◆ **Exercise instructions**
Which lines of the records contain the word "initServer"? Copy each one.

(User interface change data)
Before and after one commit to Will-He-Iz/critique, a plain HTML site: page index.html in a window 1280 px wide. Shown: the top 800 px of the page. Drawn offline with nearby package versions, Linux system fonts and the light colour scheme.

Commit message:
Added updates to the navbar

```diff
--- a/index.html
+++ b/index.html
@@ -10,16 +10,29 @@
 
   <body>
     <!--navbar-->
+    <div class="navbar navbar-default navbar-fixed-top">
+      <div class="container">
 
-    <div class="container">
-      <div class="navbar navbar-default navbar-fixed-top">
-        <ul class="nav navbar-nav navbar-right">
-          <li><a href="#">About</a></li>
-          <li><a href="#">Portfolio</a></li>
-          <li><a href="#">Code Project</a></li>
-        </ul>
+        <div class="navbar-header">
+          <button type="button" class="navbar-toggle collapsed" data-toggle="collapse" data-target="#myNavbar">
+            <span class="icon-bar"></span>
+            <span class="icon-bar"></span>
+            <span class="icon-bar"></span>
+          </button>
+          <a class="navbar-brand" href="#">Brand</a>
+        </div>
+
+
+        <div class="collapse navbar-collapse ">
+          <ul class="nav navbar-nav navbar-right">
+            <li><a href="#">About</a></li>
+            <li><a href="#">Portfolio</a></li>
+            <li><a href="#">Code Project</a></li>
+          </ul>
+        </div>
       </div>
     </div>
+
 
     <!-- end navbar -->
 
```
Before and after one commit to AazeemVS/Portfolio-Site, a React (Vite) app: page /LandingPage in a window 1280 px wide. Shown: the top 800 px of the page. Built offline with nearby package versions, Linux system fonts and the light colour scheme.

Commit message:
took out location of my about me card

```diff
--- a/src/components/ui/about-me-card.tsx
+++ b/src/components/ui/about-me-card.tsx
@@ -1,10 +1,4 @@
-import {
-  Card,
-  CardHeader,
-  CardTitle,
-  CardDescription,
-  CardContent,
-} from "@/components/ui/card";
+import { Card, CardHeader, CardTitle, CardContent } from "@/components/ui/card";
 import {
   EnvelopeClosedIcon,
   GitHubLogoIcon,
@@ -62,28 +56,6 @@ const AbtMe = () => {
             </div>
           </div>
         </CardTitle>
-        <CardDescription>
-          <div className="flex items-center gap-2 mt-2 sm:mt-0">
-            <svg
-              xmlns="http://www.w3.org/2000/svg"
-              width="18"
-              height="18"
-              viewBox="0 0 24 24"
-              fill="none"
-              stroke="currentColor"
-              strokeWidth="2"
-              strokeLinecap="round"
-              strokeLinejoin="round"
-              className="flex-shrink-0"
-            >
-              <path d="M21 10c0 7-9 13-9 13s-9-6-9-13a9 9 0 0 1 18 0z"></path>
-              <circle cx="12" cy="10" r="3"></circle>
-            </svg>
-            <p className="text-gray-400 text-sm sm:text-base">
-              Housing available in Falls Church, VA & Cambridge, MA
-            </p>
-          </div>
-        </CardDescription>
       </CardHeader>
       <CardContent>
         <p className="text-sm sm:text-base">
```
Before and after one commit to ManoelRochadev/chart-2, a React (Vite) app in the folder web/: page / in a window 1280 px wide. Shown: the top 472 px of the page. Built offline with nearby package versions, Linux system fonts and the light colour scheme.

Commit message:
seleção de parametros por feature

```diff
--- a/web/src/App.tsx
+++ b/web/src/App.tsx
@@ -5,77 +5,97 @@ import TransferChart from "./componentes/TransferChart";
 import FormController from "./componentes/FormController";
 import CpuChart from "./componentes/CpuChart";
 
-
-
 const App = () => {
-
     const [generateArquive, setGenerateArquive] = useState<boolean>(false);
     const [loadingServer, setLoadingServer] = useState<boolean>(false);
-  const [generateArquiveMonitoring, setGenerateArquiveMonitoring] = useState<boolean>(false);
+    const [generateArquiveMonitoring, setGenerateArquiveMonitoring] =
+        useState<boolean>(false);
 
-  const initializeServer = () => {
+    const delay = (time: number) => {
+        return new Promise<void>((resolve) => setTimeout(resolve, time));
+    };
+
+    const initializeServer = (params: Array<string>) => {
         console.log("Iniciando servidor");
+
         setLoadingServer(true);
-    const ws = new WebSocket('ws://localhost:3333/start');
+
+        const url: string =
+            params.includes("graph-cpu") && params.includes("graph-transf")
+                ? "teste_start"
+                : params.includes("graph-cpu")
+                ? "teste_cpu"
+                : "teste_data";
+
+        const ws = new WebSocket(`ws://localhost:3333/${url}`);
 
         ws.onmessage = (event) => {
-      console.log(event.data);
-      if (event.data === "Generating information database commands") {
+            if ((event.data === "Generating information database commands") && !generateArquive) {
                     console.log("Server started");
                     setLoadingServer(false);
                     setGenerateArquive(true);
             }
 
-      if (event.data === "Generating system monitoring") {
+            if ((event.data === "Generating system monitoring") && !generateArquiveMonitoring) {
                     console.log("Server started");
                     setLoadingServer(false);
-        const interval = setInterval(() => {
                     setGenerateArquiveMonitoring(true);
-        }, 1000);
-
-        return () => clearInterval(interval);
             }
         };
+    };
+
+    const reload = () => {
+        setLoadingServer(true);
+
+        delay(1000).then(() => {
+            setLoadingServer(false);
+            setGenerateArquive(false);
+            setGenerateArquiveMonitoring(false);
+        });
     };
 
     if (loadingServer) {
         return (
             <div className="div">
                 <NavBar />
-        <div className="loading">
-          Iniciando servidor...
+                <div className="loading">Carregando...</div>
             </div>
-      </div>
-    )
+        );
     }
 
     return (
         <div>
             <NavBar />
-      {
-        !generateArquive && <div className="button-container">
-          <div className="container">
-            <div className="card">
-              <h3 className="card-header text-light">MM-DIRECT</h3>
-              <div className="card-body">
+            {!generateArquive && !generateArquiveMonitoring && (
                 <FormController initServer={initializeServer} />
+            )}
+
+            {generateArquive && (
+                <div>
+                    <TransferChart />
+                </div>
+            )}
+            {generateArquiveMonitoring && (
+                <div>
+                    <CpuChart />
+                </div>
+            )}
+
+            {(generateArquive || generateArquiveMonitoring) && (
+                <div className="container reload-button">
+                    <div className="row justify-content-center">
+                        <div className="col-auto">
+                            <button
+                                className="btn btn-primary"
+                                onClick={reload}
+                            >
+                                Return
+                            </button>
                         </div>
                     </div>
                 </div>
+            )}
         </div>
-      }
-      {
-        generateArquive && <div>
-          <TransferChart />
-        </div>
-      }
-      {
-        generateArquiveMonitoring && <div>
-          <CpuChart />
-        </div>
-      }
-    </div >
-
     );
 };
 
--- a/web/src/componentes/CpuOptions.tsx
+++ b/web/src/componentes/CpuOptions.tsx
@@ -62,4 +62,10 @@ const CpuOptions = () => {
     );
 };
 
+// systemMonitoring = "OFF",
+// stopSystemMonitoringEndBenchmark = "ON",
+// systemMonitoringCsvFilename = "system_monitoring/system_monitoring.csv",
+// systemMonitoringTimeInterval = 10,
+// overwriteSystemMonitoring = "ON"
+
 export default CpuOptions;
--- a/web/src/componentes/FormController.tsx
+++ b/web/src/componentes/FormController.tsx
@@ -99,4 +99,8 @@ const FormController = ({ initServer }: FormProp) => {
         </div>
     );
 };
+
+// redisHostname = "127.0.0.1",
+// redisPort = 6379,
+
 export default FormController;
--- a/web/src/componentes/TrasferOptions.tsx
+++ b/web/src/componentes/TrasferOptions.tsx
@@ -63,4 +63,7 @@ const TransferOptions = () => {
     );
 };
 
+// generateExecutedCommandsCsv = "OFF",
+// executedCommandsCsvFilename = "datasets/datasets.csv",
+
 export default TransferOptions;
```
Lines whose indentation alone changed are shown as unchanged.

◆ **Reply to the exercise**
                 <FormController initServer={initializeServer} />
@@ -99,4 +99,8 @@ const FormController = ({ initServer }: FormProp) => {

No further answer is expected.